Things I Do Every Day –

An Activity for Beginner English Learners

I am very happy the picture of my favourite coffee cup came up number 7,000 in #eltpics, in the Daily Routines set! This is how I would use it in class, along with the other photos in the same set – I think it would be great to use with my true beginners to practice the Present Simple (my German speakers would benefit a lot, as there is only one present tense in German and only time adverbs distinguish between doing something as a regular activity and doing something at the moment of speaking).

I would start by showing them the photo(s) and saying:

I drink coffee every day. What do you do (stressing this part to him) every day, Werner?

I wake up early.

Werner wakes up early, I would then say, writing it on the board to stress the change of person and ending. Then I would ask another student to model it one more time and then have others ask each other What do you do every day? And then repeat the other person’s answer in the third person, until they have all had a turn or two and understand the change in person. The sentences can become progressively more complex: I drink four or five cups of coffee every day.

Perhaps then we would move to other question form, such as How many cups of coffee do you drink every day? How often do you wake up early? Anything to help them practise the question form (do you) and asking about the regularity of an activity in the Present Simple and answering for all persons.

This would also help them a lot in understanding the use of the Present Simple, as it can be quite a tricky tense.

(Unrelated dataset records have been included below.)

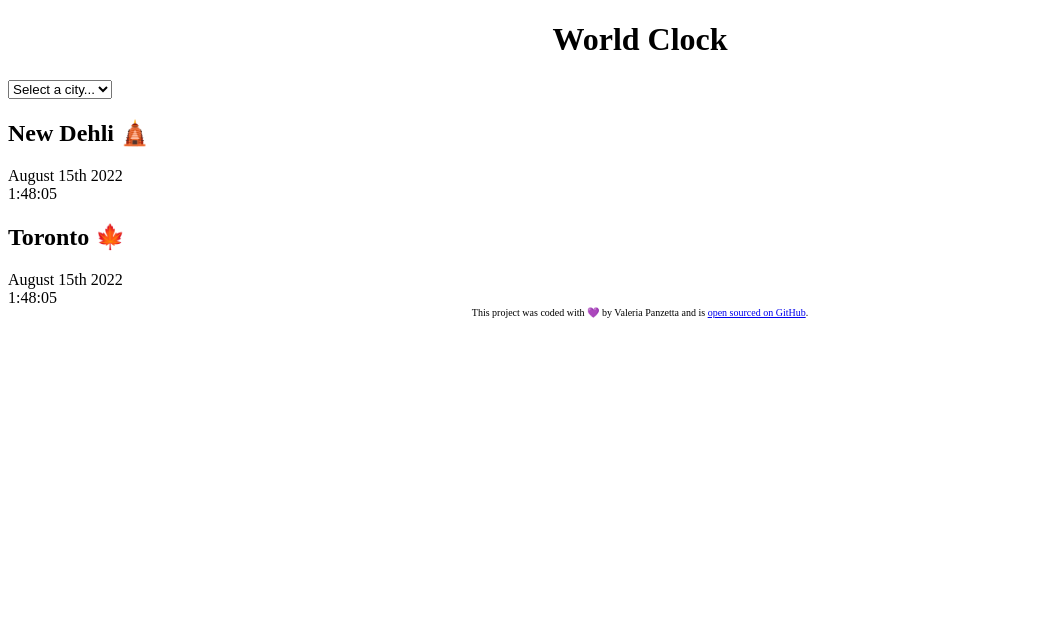
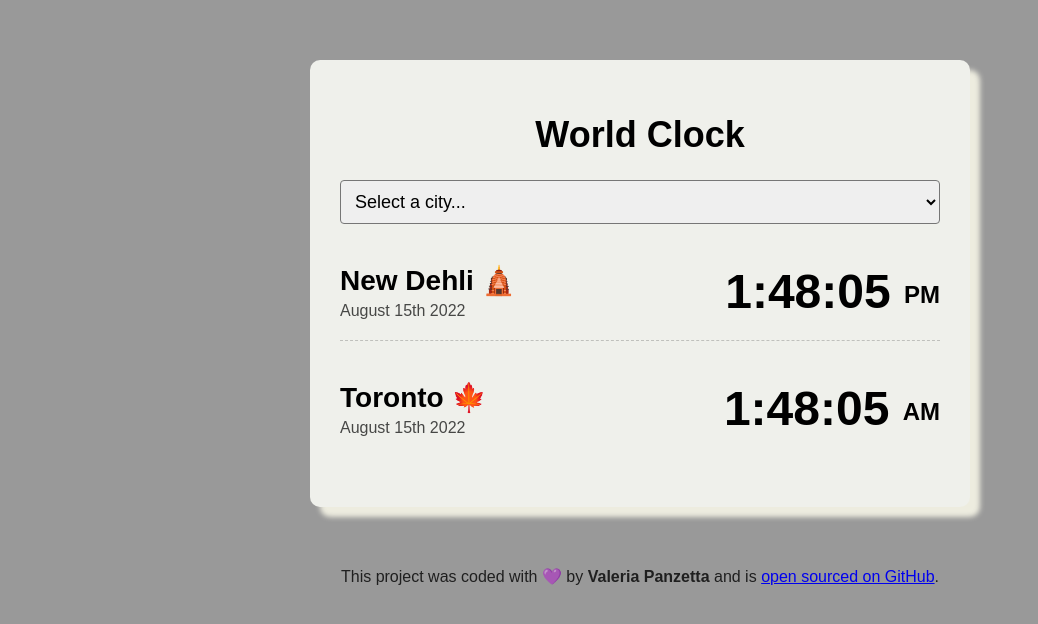
Before and after one commit to ValeriaCaptain7/world-clock, a plain HTML site: page index.html in a window 1280 px wide. Shown: the whole page, without its empty margins (0-1038 px from the left). Drawn offline with nearby package versions, Linux system fonts and the light colour scheme.

Commit message:
Styled the project with CSS

```diff
--- a/css/style.css
+++ b/css/style.css
@@ -1,8 +1,71 @@
+body {
+    background-color: #999999;
+    font-family: sans-serif;
+}
+
 h1 {
     text-align: center;
+    font-family: sans-serif;
+    font-size: 36px;
 }
+
+h2 {
+    margin: 0 0 5px;
+    font-size: 28px;
+}
+
+select {
+    display: block;
+    width: 100%;
+    font-size: 18px;
+    border-radius: 4px;
+    padding: 10px
+}
+
+.container {
+    max-width: 600px;
+    margin: 60px auto;
+    background: #EFF0EB;
+    padding: 30px;
+    box-shadow: 10px 10px 5px 0px rgb(237, 236, 223);
+    border-radius: 10px;
+}
+
+.city {
+    display: flex;
+    margin: 20px 0;
+    justify-content: space-between;
+    border-bottom: 1px dashed rgba(0, 0, 0, 0.2);
+    padding: 20px 0;
+}
+
+.city:last-child {
+    border: none;
+}
+
+
+
+.date {
+    opacity: 0.7;
+}
+
+.time {
+    font-size: 48px;
+    font-weight: bold;
+}
+
+.time small {
+    font-size: 24px;
+    vertical-align: middle;
+    line-height: 36px;
+}
+
+
+
+
 
 footer {
     text-align: center;
-    font-size: x-small;
+    font-size: medium;
+    color: rgba(0, 0, 0, 0.8);
 }
--- a/index.html
+++ b/index.html
@@ -21,18 +21,24 @@
             <option value="">New York</option>
             <option value="">Sydney</option>
         </select>
+
         <div class="city">
+            <div>
             <h2>New Dehli 🛕</h2>
             <div class="date">August 15th 2022</div>
-            <div class="time">1:48:05</div>
         </div>
+            <div class="time">1:48:05 <small>PM</small></div>
+        </div>
+
         <div class="city">
+            <div>
             <h2>Toronto 🍁</h2>
             <div class="date">August 15th 2022</div>
-            <div class="time">1:48:05</div>
+        </div>
+            <div class="time">1:48:05 <small>AM</small></div>
         </div>
     </div>
-    <footer>This project was coded with 💜 by Valeria Panzetta and is <a href="https://github.com/ValeriaCaptain7/world-clock" target="_blank">open sourced on GitHub</a>.</footer>
+    <footer>This project was coded with 💜 by <strong>Valeria Panzetta</strong> and is <a href="https://github.com/ValeriaCaptain7/world-clock" target="_blank">open sourced on GitHub</a>.</footer>
     <script src="javascript/index.js"></script>
 </body>
 </html>
```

If you have any other ideas of how to use the same photo, I would love to hear them!